• What to produce
Reproduce the data word for word, keeping every line complete.
──────── Provided records
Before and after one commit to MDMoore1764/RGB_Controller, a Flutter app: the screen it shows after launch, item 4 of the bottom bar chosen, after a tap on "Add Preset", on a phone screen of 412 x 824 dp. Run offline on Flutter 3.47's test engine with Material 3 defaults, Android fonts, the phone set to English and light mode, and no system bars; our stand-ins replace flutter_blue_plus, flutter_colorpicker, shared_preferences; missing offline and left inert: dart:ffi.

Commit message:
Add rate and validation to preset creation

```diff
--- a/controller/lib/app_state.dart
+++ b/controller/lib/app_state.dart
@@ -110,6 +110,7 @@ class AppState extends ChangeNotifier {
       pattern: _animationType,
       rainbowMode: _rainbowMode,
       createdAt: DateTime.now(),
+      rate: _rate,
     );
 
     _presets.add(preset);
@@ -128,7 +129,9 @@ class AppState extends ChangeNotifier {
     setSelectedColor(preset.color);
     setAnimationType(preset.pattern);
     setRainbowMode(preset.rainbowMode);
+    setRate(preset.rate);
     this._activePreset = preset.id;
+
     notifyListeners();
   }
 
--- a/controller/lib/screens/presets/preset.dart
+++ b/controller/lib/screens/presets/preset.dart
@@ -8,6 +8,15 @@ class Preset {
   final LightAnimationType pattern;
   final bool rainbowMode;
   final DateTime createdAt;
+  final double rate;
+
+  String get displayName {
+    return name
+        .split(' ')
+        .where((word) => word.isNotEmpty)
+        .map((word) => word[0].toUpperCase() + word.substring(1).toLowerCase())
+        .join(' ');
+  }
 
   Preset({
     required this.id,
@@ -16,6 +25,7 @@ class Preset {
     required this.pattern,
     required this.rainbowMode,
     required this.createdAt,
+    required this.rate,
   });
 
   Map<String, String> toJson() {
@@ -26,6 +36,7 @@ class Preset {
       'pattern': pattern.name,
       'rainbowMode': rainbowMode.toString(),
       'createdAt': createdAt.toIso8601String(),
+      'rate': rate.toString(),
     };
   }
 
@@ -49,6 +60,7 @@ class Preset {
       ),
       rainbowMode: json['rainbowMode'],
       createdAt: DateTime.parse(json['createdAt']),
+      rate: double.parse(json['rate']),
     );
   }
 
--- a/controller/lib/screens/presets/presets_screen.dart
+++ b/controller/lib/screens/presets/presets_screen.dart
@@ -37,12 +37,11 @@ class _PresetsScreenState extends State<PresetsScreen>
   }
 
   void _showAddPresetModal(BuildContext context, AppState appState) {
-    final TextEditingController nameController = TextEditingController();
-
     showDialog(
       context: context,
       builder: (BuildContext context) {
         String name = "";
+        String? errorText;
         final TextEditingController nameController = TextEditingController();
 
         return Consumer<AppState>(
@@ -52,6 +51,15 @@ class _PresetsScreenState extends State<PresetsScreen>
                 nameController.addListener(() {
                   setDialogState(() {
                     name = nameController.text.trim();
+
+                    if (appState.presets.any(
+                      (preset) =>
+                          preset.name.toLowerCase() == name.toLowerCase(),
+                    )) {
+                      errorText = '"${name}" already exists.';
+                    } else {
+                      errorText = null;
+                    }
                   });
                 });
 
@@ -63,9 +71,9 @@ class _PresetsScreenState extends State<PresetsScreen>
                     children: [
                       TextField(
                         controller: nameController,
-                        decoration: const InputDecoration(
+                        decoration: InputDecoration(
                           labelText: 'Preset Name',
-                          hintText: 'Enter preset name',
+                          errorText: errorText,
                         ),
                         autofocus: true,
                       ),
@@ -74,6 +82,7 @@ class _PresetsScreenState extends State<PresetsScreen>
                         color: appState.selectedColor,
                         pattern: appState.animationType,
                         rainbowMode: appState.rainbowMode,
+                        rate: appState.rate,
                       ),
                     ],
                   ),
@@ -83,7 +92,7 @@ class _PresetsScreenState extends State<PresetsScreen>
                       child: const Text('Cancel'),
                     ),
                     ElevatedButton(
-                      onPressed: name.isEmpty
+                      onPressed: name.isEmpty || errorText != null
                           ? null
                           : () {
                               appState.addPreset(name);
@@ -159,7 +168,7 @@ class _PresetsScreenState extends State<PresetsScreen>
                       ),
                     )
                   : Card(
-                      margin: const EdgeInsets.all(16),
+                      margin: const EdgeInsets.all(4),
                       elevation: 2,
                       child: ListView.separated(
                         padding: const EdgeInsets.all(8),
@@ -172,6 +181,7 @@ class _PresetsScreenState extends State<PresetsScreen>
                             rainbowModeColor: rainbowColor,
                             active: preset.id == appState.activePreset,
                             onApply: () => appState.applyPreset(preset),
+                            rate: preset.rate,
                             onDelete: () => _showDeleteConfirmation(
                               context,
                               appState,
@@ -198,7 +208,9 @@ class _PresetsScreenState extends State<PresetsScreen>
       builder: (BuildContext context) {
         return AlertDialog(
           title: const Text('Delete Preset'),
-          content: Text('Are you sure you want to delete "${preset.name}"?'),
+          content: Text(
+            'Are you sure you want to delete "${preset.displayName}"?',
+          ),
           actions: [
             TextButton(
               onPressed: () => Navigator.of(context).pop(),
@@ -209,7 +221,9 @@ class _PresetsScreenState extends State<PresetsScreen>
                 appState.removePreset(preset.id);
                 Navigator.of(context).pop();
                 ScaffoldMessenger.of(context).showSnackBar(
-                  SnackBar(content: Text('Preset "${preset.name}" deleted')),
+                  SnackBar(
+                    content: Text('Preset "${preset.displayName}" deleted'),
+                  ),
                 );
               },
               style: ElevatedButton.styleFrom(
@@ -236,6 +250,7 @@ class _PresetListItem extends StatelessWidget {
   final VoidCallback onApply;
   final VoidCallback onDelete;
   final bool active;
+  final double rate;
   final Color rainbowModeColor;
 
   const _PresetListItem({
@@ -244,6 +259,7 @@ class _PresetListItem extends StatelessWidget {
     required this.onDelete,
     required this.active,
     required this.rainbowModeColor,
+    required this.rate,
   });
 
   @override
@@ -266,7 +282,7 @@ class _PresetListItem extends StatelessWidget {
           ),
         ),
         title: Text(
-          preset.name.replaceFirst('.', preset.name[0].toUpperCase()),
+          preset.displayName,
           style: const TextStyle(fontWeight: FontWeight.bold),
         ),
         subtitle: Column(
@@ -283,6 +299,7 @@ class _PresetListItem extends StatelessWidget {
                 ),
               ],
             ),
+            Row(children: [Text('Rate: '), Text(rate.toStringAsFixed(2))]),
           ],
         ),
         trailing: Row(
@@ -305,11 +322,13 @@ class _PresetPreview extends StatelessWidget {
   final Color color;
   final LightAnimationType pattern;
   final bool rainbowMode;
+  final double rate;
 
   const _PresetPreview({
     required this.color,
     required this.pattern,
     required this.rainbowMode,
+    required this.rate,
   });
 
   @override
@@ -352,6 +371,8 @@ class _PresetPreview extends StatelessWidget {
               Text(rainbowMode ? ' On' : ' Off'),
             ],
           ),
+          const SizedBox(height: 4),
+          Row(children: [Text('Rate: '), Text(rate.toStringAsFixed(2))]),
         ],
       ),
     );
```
────────────────
• Answer to this problem
Before and after one commit to MDMoore1764/RGB_Controller, a Flutter app: the screen it shows after launch, item 4 of the bottom bar chosen, after a tap on "Add Preset", on a phone screen of 412 x 824 dp. Run offline on Flutter 3.47's test engine with Material 3 defaults, Android fonts, the phone set to English and light mode, and no system bars; our stand-ins replace flutter_blue_plus, flutter_colorpicker, shared_preferences; missing offline and left inert: dart:ffi.

Commit message:
Add rate and validation to preset creation

```diff
--- a/controller/lib/app_state.dart
+++ b/controller/lib/app_state.dart
@@ -110,6 +110,7 @@ class AppState extends ChangeNotifier {
       pattern: _animationType,
       rainbowMode: _rainbowMode,
       createdAt: DateTime.now(),
+      rate: _rate,
     );
 
     _presets.add(preset);
@@ -128,7 +129,9 @@ class AppState extends ChangeNotifier {
     setSelectedColor(preset.color);
     setAnimationType(preset.pattern);
     setRainbowMode(preset.rainbowMode);
+    setRate(preset.rate);
     this._activePreset = preset.id;
+
     notifyListeners();
   }
 
--- a/controller/lib/screens/presets/preset.dart
+++ b/controller/lib/screens/presets/preset.dart
@@ -8,6 +8,15 @@ class Preset {
   final LightAnimationType pattern;
   final bool rainbowMode;
   final DateTime createdAt;
+  final double rate;
+
+  String get displayName {
+    return name
+        .split(' ')
+        .where((word) => word.isNotEmpty)
+        .map((word) => word[0].toUpperCase() + word.substring(1).toLowerCase())
+        .join(' ');
+  }
 
   Preset({
     required this.id,
@@ -16,6 +25,7 @@ class Preset {
     required this.pattern,
     required this.rainbowMode,
     required this.createdAt,
+    required this.rate,
   });
 
   Map<String, String> toJson() {
@@ -26,6 +36,7 @@ class Preset {
       'pattern': pattern.name,
       'rainbowMode': rainbowMode.toString(),
       'createdAt': createdAt.toIso8601String(),
+      'rate': rate.toString(),
     };
   }
 
@@ -49,6 +60,7 @@ class Preset {
       ),
       rainbowMode: json['rainbowMode'],
       createdAt: DateTime.parse(json['createdAt']),
+      rate: double.parse(json['rate']),
     );
   }
 
--- a/controller/lib/screens/presets/presets_screen.dart
+++ b/controller/lib/screens/presets/presets_screen.dart
@@ -37,12 +37,11 @@ class _PresetsScreenState extends State<PresetsScreen>
   }
 
   void _showAddPresetModal(BuildContext context, AppState appState) {
-    final TextEditingController nameController = TextEditingController();
-
     showDialog(
       context: context,
       builder: (BuildContext context) {
         String name = "";
+        String? errorText;
         final TextEditingController nameController = TextEditingController();
 
         return Consumer<AppState>(
@@ -52,6 +51,15 @@ class _PresetsScreenState extends State<PresetsScreen>
                 nameController.addListener(() {
                   setDialogState(() {
                     name = nameController.text.trim();
+
+                    if (appState.presets.any(
+                      (preset) =>
+                          preset.name.toLowerCase() == name.toLowerCase(),
+                    )) {
+                      errorText = '"${name}" already exists.';
+                    } else {
+                      errorText = null;
+                    }
                   });
                 });
 
@@ -63,9 +71,9 @@ class _PresetsScreenState extends State<PresetsScreen>
                     children: [
                       TextField(
                         controller: nameController,
-                        decoration: const InputDecoration(
+                        decoration: InputDecoration(
                           labelText: 'Preset Name',
-                          hintText: 'Enter preset name',
+                          errorText: errorText,
                         ),
                         autofocus: true,
                       ),
@@ -74,6 +82,7 @@ class _PresetsScreenState extends State<PresetsScreen>
                         color: appState.selectedColor,
                         pattern: appState.animationType,
                         rainbowMode: appState.rainbowMode,
+                        rate: appState.rate,
                       ),
                     ],
                   ),
@@ -83,7 +92,7 @@ class _PresetsScreenState extends State<PresetsScreen>
                       child: const Text('Cancel'),
                     ),
                     ElevatedButton(
-                      onPressed: name.isEmpty
+                      onPressed: name.isEmpty || errorText != null
                           ? null
                           : () {
                               appState.addPreset(name);
@@ -159,7 +168,7 @@ class _PresetsScreenState extends State<PresetsScreen>
                       ),
                     )
                   : Card(
-                      margin: const EdgeInsets.all(16),
+                      margin: const EdgeInsets.all(4),
                       elevation: 2,
                       child: ListView.separated(
                         padding: const EdgeInsets.all(8),
@@ -172,6 +181,7 @@ class _PresetsScreenState extends State<PresetsScreen>
                             rainbowModeColor: rainbowColor,
                             active: preset.id == appState.activePreset,
                             onApply: () => appState.applyPreset(preset),
+                            rate: preset.rate,
                             onDelete: () => _showDeleteConfirmation(
                               context,
                               appState,
@@ -198,7 +208,9 @@ class _PresetsScreenState extends State<PresetsScreen>
       builder: (BuildContext context) {
         return AlertDialog(
           title: const Text('Delete Preset'),
-          content: Text('Are you sure you want to delete "${preset.name}"?'),
+          content: Text(
+            'Are you sure you want to delete "${preset.displayName}"?',
+          ),
           actions: [
             TextButton(
               onPressed: () => Navigator.of(context).pop(),
@@ -209,7 +221,9 @@ class _PresetsScreenState extends State<PresetsScreen>
                 appState.removePreset(preset.id);
                 Navigator.of(context).pop();
                 ScaffoldMessenger.of(context).showSnackBar(
-                  SnackBar(content: Text('Preset "${preset.name}" deleted')),
+                  SnackBar(
+                    content: Text('Preset "${preset.displayName}" deleted'),
+                  ),
                 );
               },
               style: ElevatedButton.styleFrom(
@@ -236,6 +250,7 @@ class _PresetListItem extends StatelessWidget {
   final VoidCallback onApply;
   final VoidCallback onDelete;
   final bool active;
+  final double rate;
   final Color rainbowModeColor;
 
   const _PresetListItem({
@@ -244,6 +259,7 @@ class _PresetListItem extends StatelessWidget {
     required this.onDelete,
     required this.active,
     required this.rainbowModeColor,
+    required this.rate,
   });
 
   @override
@@ -266,7 +282,7 @@ class _PresetListItem extends StatelessWidget {
           ),
         ),
         title: Text(
-          preset.name.replaceFirst('.', preset.name[0].toUpperCase()),
+          preset.displayName,
           style: const TextStyle(fontWeight: FontWeight.bold),
         ),
         subtitle: Column(
@@ -283,6 +299,7 @@ class _PresetListItem extends StatelessWidget {
                 ),
               ],
             ),
+            Row(children: [Text('Rate: '), Text(rate.toStringAsFixed(2))]),
           ],
         ),
         trailing: Row(
@@ -305,11 +322,13 @@ class _PresetPreview extends StatelessWidget {
   final Color color;
   final LightAnimationType pattern;
   final bool rainbowMode;
+  final double rate;
 
   const _PresetPreview({
     required this.color,
     required this.pattern,
     required this.rainbowMode,
+    required this.rate,
   });
 
   @override
@@ -352,6 +371,8 @@ class _PresetPreview extends StatelessWidget {
               Text(rainbowMode ? ' On' : ' Off'),
             ],
           ),
+          const SizedBox(height: 4),
+          Row(children: [Text('Rate: '), Text(rate.toStringAsFixed(2))]),
         ],
       ),
     );
```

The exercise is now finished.